Lipid droplet biogenesis is a liquid phase separation spatially regulated by seipin and membrane curvature.
Valeria Zoni, Pablo Campomanes, Rasha Khaddaj, Abdou Rachid Thiam, Roger Schneiter and Stefano Vanni
Received Date: 9th August 19
Cells store energy in the form of neutral lipids packaged into micrometer-sized organelles named lipid droplets (LDs). These structures emerge from the endoplasmic reticulum (ER), but their biogenesis remains poorly understood. Using molecular simulations, we found that LD formation proceeds via a liquid-liquid phase separation process that is modulated by the physical properties and lipid composition of the ER membrane. LD formation is promoted at ER sites characterized by high membrane curvature and by the presence of the ER-associated protein seipin, that cause accumulation of triglycerides by slowing down their diffusion in the membrane. Our data indicate how a combination of membrane physical properties and protein scaffolding is used by the cell to regulate a broad and energetically-efficient biophysical process such as liquid/liquid phase separation to achieve LD biogenesis.
Read in full at bioRxiv.
This is an abstract of a preprint hosted on an independent third party site.

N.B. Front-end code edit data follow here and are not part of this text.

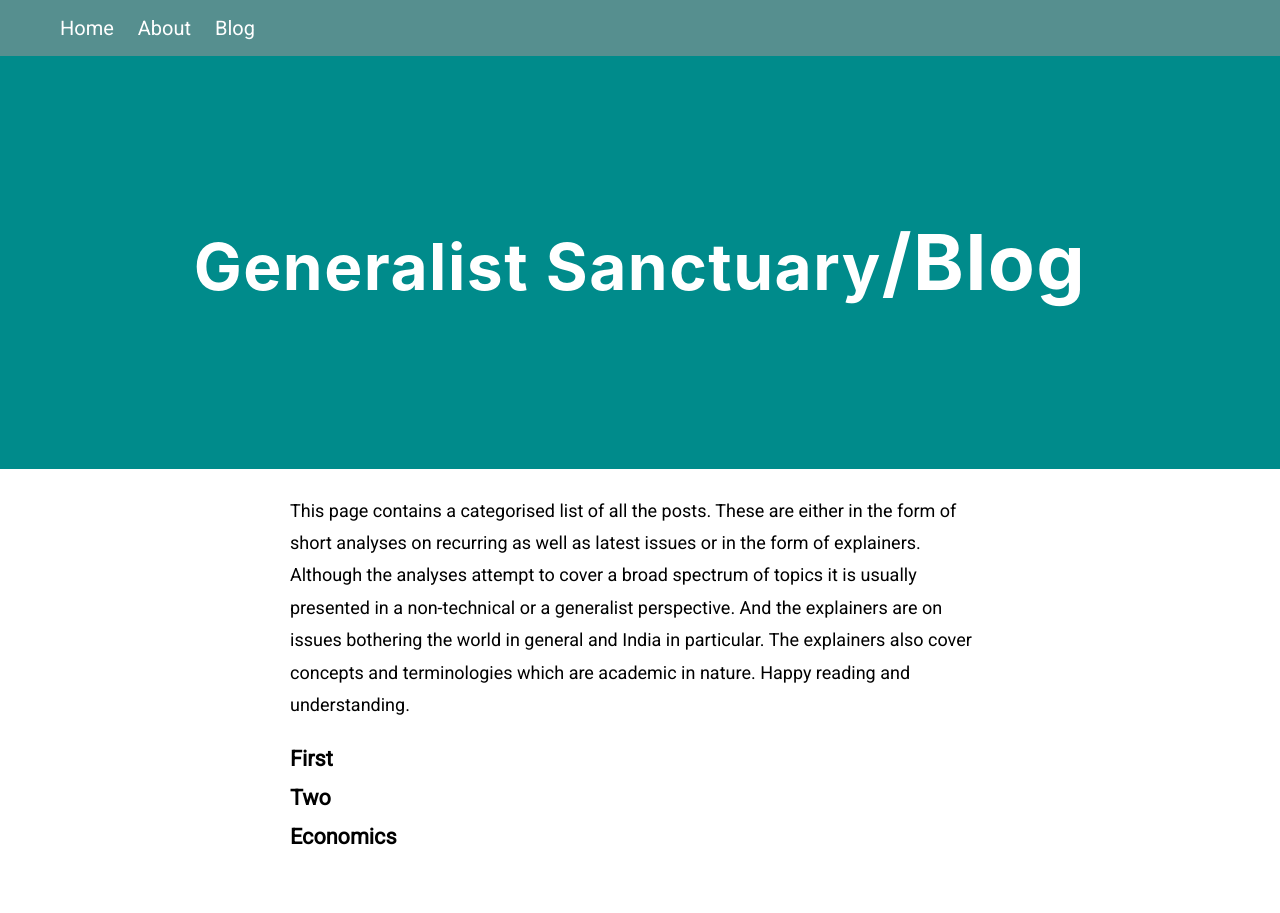
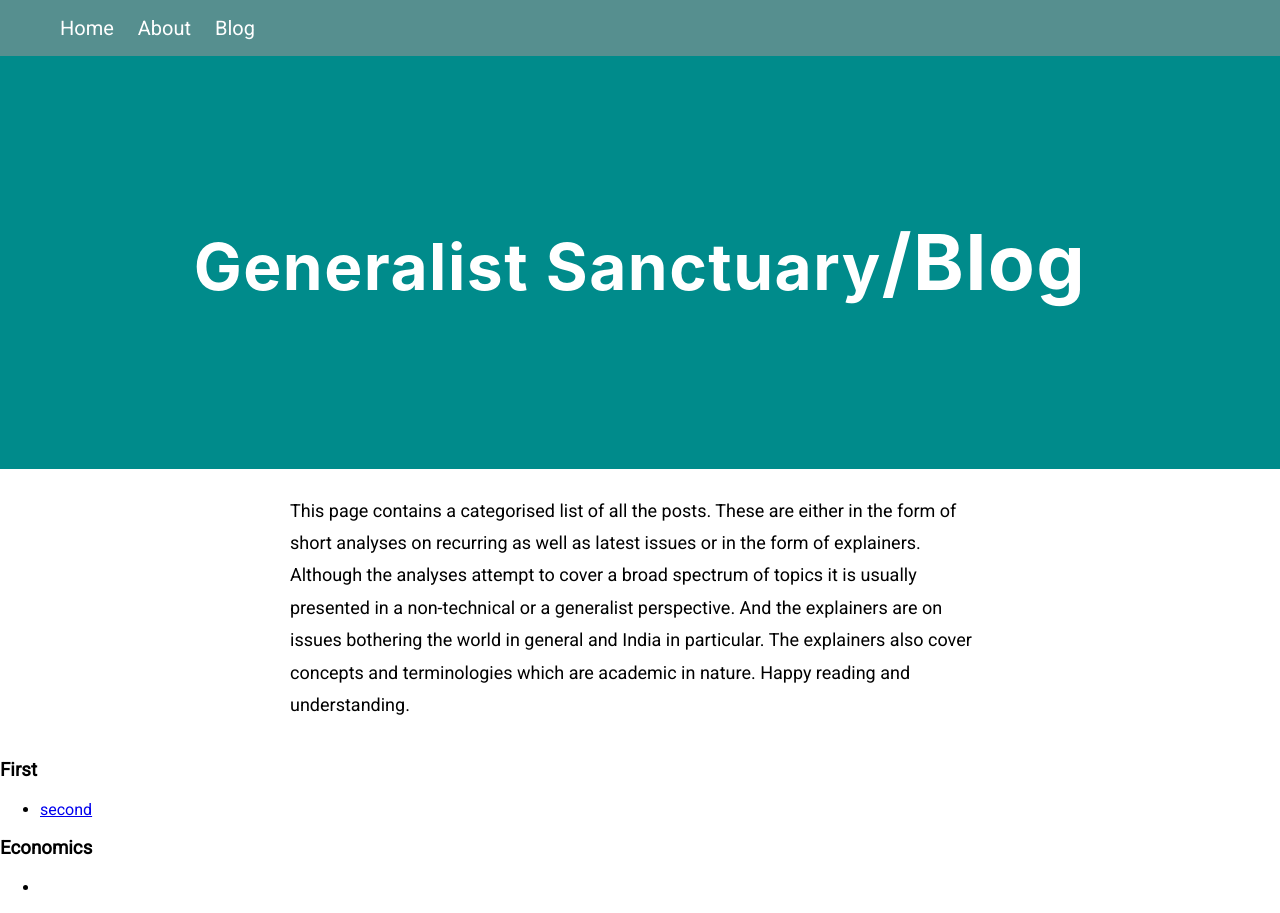
Before and after one commit to generalistsanctuary/generalistsanctuary.github.io, a Jekyll site: the page built from blog.html, in a window 1280 px wide. Built offline with Jekyll 4.4.1, drawn with Linux system fonts in a browser that asks for light colours.

Commit message:
Update blog.html

```diff
--- a/blog.html
+++ b/blog.html
@@ -23,10 +23,12 @@
       <p>This page contains a categorised list of all the posts. These are either in the form of short analyses on recurring as well as latest issues or in the form of explainers. Although the analyses attempt to cover a broad spectrum of topics it is usually presented in a non-technical or a generalist perspective. And the explainers are on issues bothering the world in general and India in particular. The explainers also cover concepts and terminologies which are academic in nature. Happy reading and understanding.</p>
       <br>
       {% for cat in site.categories %}
-        <p><span style="font-size:larger; font-weight: bold;">{{cat[0]| capitalize}}</span></p>
-          {% for post in site.categories.cat[0] %}
+        <h3>{{cat[0]| capitalize}}</h3>
+          <ul>
+          {% for post in cat[1] %}
           <li><a href="{{post.url"}}>{{post.title}}</a></li>
           {% endfor %}
+          </ul>
       {% endfor %}
 
   </body>
```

It has not been peer reviewed but is currently under consideration at Nature Communications.